INDIAN WELLS, CALIF.—It looked like a beautiful day for tennis here this morning. There was sun. There was blue sky. There was heavy traffic heading toward the courts. There were mountains to frame it all. Granted, there was also wind, branch-whipping wind, and a forecast for rain later. But that didn’t seem like too high a price to pay after barely escaping a snowstorm in the northeast this week.
So it seemed odd, for a second at least, that the first people I saw in the parking lot next to my hotel were two professional tennis players loading up a rental car with all of their luggage. They had their racquet bags with them, but it was obvious they were heading for the airport rather than a match. Their tournament was over.
Each had the ponytail, backwards baseball cap, perma-tan, and loosely laced sneakers that let you know you’re in the presence of an off-duty tennis pro. I didn’t recognize either of them, but they could stand in for any of the thousand or so players who travel the world trying to make a living. Each week on tour is, among other things, a winnowing. Every day, roughly half the people in the event are sent packing and off to the airport, off to the next paying tournament they can find, wherever that might be. Just as most fans are beginning to tune into Indian Wells, beginning to look at the draws and anticipating the week ahead, dozens of players are saying goodbye to it instead.
For most of the year, life in tennis is lived in seven-day intervals; each can feel like a small lifetime, and will be forgotten just as quickly. There’s a hello at the start of each week, there’s an intense interest in everything that goes on for the next few days, and before you know it people are clearing out their desks, throwing away their old OOPs, and wheeling their bags off the grounds, leaving an empty space behind, as if the last seven days had never happened. The upside to the arrangement is that there never has to be a goodbye, because there’s always another tournament coming up where you’ll do it all over again. It’s a similar, perhaps misleading upside for the players. For 99 percent of them, the week will end in disappointment, but that disappointment can be wiped away with the next flight to the next competition, the next draw, the next hotel, the next beautiful day for tennis. The carnival leaves no trace, but it never ends.
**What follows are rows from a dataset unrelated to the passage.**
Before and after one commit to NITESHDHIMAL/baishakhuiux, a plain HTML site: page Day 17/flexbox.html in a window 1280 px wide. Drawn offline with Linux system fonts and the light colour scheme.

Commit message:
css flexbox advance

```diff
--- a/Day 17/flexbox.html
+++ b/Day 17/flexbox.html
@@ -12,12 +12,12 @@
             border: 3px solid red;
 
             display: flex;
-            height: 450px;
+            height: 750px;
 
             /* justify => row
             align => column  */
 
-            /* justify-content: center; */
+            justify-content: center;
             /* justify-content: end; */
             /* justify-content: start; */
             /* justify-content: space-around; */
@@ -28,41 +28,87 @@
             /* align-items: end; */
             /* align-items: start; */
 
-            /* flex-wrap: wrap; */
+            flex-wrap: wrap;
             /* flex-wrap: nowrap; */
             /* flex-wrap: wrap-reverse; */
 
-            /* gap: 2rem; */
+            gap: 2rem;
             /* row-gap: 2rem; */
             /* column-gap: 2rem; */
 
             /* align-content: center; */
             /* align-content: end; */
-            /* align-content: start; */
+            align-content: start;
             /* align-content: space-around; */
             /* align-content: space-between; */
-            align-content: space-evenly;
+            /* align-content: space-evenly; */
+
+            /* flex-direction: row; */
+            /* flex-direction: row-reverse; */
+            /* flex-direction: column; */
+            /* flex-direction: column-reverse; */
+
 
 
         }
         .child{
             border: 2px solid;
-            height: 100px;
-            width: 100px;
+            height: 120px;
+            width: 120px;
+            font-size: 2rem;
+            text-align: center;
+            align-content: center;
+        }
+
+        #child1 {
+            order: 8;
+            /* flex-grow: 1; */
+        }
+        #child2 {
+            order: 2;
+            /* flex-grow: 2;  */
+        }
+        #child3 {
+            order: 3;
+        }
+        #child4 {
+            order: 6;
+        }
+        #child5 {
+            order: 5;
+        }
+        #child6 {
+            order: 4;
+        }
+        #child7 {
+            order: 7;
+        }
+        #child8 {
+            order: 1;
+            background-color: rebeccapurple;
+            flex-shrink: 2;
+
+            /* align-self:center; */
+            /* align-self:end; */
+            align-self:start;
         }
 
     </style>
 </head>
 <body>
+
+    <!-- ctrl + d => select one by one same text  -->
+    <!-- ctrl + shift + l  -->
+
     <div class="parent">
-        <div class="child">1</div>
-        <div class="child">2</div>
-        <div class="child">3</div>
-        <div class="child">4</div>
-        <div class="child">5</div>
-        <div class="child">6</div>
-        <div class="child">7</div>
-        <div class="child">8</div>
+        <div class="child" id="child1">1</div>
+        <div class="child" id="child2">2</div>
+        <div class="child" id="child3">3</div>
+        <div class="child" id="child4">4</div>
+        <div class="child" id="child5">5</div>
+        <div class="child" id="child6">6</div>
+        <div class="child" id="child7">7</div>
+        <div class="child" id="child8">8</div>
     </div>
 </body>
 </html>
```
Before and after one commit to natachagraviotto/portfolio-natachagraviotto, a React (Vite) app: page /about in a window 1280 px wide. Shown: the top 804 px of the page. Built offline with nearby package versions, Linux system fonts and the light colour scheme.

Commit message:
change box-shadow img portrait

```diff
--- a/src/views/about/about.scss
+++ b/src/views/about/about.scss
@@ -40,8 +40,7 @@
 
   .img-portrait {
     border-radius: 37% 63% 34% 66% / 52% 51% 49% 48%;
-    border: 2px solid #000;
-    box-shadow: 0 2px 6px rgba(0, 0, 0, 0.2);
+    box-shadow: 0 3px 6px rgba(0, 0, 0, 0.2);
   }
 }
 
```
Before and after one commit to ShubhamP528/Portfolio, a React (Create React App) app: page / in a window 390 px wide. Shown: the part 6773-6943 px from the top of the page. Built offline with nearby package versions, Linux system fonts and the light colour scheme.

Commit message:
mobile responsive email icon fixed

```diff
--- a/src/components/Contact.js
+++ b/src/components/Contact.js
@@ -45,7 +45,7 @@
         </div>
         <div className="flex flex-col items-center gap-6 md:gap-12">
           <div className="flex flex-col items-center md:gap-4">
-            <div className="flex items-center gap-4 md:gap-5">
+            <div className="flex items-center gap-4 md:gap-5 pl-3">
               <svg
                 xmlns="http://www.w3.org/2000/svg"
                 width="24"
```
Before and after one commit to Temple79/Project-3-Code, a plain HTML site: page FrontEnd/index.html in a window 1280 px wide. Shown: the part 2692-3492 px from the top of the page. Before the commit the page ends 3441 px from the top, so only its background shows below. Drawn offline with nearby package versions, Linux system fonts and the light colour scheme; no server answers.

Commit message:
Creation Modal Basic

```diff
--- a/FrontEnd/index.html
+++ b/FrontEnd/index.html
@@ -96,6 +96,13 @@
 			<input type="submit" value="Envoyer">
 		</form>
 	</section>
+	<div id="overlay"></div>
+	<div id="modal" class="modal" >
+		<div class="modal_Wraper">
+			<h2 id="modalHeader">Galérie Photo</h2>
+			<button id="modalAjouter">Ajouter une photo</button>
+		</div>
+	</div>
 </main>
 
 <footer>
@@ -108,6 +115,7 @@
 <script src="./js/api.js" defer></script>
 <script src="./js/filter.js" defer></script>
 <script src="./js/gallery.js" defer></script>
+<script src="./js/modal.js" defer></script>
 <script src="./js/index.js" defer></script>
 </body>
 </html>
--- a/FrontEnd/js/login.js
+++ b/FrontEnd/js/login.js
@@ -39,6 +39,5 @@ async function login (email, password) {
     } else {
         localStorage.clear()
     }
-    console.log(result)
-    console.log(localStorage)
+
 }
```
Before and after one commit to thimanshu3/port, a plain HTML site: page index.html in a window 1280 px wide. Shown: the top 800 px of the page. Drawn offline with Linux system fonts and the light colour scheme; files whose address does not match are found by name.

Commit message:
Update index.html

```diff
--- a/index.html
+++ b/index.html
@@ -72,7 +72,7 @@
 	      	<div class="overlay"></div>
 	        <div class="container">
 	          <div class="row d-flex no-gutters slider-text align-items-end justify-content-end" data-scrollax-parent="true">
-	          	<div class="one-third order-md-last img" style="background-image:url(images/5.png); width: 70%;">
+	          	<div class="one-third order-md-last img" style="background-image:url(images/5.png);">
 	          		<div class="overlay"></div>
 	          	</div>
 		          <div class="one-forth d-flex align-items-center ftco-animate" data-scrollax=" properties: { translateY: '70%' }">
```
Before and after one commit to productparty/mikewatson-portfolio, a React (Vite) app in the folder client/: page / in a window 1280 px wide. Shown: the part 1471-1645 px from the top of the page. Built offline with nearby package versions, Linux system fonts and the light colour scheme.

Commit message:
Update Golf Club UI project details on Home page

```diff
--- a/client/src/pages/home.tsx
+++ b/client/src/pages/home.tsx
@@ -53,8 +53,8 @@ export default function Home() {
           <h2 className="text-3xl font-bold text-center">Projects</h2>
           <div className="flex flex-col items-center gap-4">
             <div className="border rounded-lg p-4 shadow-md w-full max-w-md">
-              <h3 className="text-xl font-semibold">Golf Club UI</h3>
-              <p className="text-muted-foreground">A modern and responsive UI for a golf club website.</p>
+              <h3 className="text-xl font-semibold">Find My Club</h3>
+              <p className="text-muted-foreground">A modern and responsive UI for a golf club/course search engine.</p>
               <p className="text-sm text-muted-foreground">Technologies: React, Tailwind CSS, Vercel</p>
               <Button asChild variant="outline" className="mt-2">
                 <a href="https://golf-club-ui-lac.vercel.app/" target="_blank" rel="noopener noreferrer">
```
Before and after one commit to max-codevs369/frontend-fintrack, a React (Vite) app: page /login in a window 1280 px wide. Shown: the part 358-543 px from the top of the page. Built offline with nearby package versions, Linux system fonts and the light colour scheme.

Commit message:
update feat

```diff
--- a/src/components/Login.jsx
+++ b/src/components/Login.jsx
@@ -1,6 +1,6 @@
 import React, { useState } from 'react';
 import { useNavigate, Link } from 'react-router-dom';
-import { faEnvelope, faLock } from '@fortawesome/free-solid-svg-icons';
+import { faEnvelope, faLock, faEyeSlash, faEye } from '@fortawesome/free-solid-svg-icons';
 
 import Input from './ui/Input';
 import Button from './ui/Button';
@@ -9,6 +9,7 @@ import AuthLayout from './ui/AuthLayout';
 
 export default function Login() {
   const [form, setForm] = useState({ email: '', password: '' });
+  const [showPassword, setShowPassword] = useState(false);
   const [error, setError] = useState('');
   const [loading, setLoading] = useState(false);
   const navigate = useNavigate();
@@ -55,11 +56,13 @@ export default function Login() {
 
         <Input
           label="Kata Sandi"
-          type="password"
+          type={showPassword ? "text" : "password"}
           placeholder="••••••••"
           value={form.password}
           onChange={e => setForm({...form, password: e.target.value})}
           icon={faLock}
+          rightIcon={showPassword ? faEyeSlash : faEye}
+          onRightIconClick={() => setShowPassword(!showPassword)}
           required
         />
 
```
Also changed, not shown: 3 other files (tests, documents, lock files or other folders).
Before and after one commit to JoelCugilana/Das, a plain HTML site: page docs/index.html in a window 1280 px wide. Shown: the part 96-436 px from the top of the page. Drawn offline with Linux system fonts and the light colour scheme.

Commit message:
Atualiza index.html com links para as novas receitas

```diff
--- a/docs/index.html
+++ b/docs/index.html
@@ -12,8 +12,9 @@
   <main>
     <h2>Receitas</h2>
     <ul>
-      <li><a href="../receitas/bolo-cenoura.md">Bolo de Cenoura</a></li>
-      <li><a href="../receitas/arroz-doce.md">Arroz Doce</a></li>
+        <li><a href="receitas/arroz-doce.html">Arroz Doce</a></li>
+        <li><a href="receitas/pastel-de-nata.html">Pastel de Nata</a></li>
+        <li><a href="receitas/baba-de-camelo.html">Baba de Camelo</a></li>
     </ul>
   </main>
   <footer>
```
My week and a half in Indian Wells starts today. I drove out of the hotel this morning in front of the two players I’d seen in the parking lot. I turned right onto Rt. 111, toward the tennis center. In my rearview mirror, I saw their car get smaller and smaller as it headed in the other direction.